EXERCISE INPUT
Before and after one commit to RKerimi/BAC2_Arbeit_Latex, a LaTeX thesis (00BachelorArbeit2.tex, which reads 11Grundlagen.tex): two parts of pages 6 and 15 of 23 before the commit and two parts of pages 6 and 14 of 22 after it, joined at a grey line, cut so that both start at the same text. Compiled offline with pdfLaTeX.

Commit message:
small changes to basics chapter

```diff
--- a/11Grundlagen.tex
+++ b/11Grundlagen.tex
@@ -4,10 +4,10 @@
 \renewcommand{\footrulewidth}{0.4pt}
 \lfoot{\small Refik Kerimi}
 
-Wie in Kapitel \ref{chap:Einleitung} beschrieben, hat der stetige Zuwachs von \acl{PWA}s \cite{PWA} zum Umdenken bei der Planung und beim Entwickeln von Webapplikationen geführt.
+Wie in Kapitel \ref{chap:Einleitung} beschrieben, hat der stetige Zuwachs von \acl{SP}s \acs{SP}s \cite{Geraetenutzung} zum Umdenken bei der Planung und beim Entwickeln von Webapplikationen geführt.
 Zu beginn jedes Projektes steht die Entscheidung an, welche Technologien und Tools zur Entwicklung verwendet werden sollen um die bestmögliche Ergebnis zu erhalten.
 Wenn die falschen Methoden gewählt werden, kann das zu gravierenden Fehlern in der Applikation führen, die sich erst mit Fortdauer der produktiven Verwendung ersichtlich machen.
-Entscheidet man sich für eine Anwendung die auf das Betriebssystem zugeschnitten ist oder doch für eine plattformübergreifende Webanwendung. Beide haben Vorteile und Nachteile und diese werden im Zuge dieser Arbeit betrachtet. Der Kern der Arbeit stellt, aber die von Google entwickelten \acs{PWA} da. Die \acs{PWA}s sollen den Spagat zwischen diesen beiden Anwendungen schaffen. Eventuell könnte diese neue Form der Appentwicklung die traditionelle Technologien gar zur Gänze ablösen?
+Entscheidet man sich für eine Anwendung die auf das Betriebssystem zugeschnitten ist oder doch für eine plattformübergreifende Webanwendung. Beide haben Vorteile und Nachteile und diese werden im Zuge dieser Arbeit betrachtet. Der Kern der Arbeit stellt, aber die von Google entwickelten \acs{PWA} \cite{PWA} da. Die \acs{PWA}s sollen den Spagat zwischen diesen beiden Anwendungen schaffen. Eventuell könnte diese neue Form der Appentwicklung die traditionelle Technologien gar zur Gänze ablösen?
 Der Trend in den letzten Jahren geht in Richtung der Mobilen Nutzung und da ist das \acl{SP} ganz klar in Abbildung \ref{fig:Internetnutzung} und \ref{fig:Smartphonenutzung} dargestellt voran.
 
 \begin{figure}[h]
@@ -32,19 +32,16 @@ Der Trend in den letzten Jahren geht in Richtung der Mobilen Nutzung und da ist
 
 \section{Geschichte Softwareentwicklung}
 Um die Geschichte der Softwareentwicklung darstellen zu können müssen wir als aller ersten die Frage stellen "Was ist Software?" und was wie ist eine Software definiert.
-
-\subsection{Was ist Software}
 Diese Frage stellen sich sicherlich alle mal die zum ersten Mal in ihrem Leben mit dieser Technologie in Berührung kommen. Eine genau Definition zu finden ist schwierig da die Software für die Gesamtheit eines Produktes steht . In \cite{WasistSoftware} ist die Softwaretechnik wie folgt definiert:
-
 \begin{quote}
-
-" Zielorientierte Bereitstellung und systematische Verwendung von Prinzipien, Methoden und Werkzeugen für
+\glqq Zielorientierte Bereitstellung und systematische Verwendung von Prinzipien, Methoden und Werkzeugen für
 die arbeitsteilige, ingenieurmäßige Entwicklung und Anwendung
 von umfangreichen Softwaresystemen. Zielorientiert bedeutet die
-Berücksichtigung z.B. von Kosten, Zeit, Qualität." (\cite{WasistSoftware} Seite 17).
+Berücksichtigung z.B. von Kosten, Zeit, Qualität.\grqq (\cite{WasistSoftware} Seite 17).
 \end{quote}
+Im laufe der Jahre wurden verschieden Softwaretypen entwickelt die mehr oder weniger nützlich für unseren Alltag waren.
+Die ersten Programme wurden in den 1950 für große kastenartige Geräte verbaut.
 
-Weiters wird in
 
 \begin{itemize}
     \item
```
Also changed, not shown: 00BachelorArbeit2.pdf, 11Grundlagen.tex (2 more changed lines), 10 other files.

WORK REQUEST
Nothing may be omitted; retype every record exactly.

SOLUTION
Before and after one commit to RKerimi/BAC2_Arbeit_Latex, a LaTeX thesis (00BachelorArbeit2.tex, which reads 11Grundlagen.tex): two parts of pages 6 and 15 of 23 before the commit and two parts of pages 6 and 14 of 22 after it, joined at a grey line, cut so that both start at the same text. Compiled offline with pdfLaTeX.

Commit message:
small changes to basics chapter

```diff
--- a/11Grundlagen.tex
+++ b/11Grundlagen.tex
@@ -4,10 +4,10 @@
 \renewcommand{\footrulewidth}{0.4pt}
 \lfoot{\small Refik Kerimi}
 
-Wie in Kapitel \ref{chap:Einleitung} beschrieben, hat der stetige Zuwachs von \acl{PWA}s \cite{PWA} zum Umdenken bei der Planung und beim Entwickeln von Webapplikationen geführt.
+Wie in Kapitel \ref{chap:Einleitung} beschrieben, hat der stetige Zuwachs von \acl{SP}s \acs{SP}s \cite{Geraetenutzung} zum Umdenken bei der Planung und beim Entwickeln von Webapplikationen geführt.
 Zu beginn jedes Projektes steht die Entscheidung an, welche Technologien und Tools zur Entwicklung verwendet werden sollen um die bestmögliche Ergebnis zu erhalten.
 Wenn die falschen Methoden gewählt werden, kann das zu gravierenden Fehlern in der Applikation führen, die sich erst mit Fortdauer der produktiven Verwendung ersichtlich machen.
-Entscheidet man sich für eine Anwendung die auf das Betriebssystem zugeschnitten ist oder doch für eine plattformübergreifende Webanwendung. Beide haben Vorteile und Nachteile und diese werden im Zuge dieser Arbeit betrachtet. Der Kern der Arbeit stellt, aber die von Google entwickelten \acs{PWA} da. Die \acs{PWA}s sollen den Spagat zwischen diesen beiden Anwendungen schaffen. Eventuell könnte diese neue Form der Appentwicklung die traditionelle Technologien gar zur Gänze ablösen?
+Entscheidet man sich für eine Anwendung die auf das Betriebssystem zugeschnitten ist oder doch für eine plattformübergreifende Webanwendung. Beide haben Vorteile und Nachteile und diese werden im Zuge dieser Arbeit betrachtet. Der Kern der Arbeit stellt, aber die von Google entwickelten \acs{PWA} \cite{PWA} da. Die \acs{PWA}s sollen den Spagat zwischen diesen beiden Anwendungen schaffen. Eventuell könnte diese neue Form der Appentwicklung die traditionelle Technologien gar zur Gänze ablösen?
 Der Trend in den letzten Jahren geht in Richtung der Mobilen Nutzung und da ist das \acl{SP} ganz klar in Abbildung \ref{fig:Internetnutzung} und \ref{fig:Smartphonenutzung} dargestellt voran.
 
 \begin{figure}[h]
@@ -32,19 +32,16 @@ Der Trend in den letzten Jahren geht in Richtung der Mobilen Nutzung und da ist
 
 \section{Geschichte Softwareentwicklung}
 Um die Geschichte der Softwareentwicklung darstellen zu können müssen wir als aller ersten die Frage stellen "Was ist Software?" und was wie ist eine Software definiert.
-
-\subsection{Was ist Software}
 Diese Frage stellen sich sicherlich alle mal die zum ersten Mal in ihrem Leben mit dieser Technologie in Berührung kommen. Eine genau Definition zu finden ist schwierig da die Software für die Gesamtheit eines Produktes steht . In \cite{WasistSoftware} ist die Softwaretechnik wie folgt definiert:
-
 \begin{quote}
-
-" Zielorientierte Bereitstellung und systematische Verwendung von Prinzipien, Methoden und Werkzeugen für
+\glqq Zielorientierte Bereitstellung und systematische Verwendung von Prinzipien, Methoden und Werkzeugen für
 die arbeitsteilige, ingenieurmäßige Entwicklung und Anwendung
 von umfangreichen Softwaresystemen. Zielorientiert bedeutet die
-Berücksichtigung z.B. von Kosten, Zeit, Qualität." (\cite{WasistSoftware} Seite 17).
+Berücksichtigung z.B. von Kosten, Zeit, Qualität.\grqq (\cite{WasistSoftware} Seite 17).
 \end{quote}
+Im laufe der Jahre wurden verschieden Softwaretypen entwickelt die mehr oder weniger nützlich für unseren Alltag waren.
+Die ersten Programme wurden in den 1950 für große kastenartige Geräte verbaut.
 
-Weiters wird in
 
 \begin{itemize}
     \item
```
Also changed, not shown: 00BachelorArbeit2.pdf, 11Grundlagen.tex (2 more changed lines), 10 other files.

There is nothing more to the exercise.